The Swedish Writers’ Union is advising translators in Sweden against entering into agreements with all publishing companies within the Bonnier Publishing Group, Sweden’s largest publisher. Eleven companies have been declared non grata by the Union.
This comes after the Bonnier Group introduced a new Draft Contract earlier this year, which is to be used by all its subsidiaries and which includes many changes for the worse for translators. →
The number of users of e-readers is increasing – a positive development, as it offers opportunities to bring a broader readership into contact with a diverse range of books. But it is also important to consider the negative consequences.
E-books are illegally downloaded and distributed on a large scale.
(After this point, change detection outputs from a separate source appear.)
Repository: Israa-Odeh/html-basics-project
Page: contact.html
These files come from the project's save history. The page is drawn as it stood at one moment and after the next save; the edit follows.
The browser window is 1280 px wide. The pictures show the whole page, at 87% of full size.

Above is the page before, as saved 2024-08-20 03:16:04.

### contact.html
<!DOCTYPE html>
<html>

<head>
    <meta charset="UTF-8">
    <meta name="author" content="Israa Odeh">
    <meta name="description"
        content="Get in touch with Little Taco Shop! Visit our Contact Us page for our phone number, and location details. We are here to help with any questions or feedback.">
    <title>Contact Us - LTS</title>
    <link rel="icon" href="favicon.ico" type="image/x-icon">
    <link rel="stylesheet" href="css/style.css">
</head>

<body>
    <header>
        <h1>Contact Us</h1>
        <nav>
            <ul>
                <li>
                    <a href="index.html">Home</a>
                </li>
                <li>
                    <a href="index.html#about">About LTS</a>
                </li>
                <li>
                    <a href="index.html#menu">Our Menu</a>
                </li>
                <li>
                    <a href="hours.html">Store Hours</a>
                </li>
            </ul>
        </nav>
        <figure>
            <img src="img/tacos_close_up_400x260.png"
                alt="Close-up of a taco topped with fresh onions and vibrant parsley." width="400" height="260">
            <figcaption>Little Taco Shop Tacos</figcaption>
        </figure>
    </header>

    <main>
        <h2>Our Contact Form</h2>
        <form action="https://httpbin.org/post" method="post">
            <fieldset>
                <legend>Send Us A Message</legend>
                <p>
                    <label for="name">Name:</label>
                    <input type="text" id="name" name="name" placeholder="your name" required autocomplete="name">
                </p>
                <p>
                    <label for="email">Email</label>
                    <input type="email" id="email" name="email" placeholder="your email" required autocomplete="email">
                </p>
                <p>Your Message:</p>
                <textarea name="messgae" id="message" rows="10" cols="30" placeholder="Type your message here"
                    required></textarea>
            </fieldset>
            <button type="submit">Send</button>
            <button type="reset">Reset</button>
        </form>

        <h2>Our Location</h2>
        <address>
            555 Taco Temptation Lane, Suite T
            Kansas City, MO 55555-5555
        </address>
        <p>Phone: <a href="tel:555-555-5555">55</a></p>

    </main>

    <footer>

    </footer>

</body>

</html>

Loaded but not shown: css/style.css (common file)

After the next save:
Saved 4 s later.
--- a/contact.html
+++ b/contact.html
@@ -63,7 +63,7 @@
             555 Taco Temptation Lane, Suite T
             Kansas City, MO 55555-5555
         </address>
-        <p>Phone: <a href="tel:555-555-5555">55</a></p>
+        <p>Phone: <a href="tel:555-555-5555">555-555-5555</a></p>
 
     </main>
As a result, writers and translators are increasingly missing out on revenue.
It has been a busy autumn for the Italian Union of Literary Translators Strade. (http://www NULL.traduttoristrade NULL.it/)
Starting at the beginning of October, the association was one of the main co-operating partners of the Migrant Literatures Festival (http://www NULL.festivaletteraturemigranti NULL.it/) in Palermo, Sicily, which hosted a series of events under the title “Lost (and Found) in Translation”. →
At the recent Frankfurt Book Fair, the French president Emmanuel Macron paid homage to the translator’s profession, and announced the creation of a “real” prize in France for translation into French (Note: a number of well regarded translation prizes already exist in France).
“Knowledge of language is knowledge of books, and such is the eminent role played by translators that I cannot speak here, before you, without paying them the homage we owe them, because translation is the first thing our diplomats do, indeed it is sometimes the heart of what they do. →
From 28 September to 1 October 2017, Gothenburg Book Fair (https://goteborg-bookfair NULL.com) hosted ´Room for Translation´, a programme with talks on literary translation. International Translation Day (30 September) was celebrated with a panel discussion about ‘Strategies of Loneliness’ – three renowned translators discussed loneliness and cooperation in our profession as well as lust for translation, all in honour of St Jerome (Hieronymus). →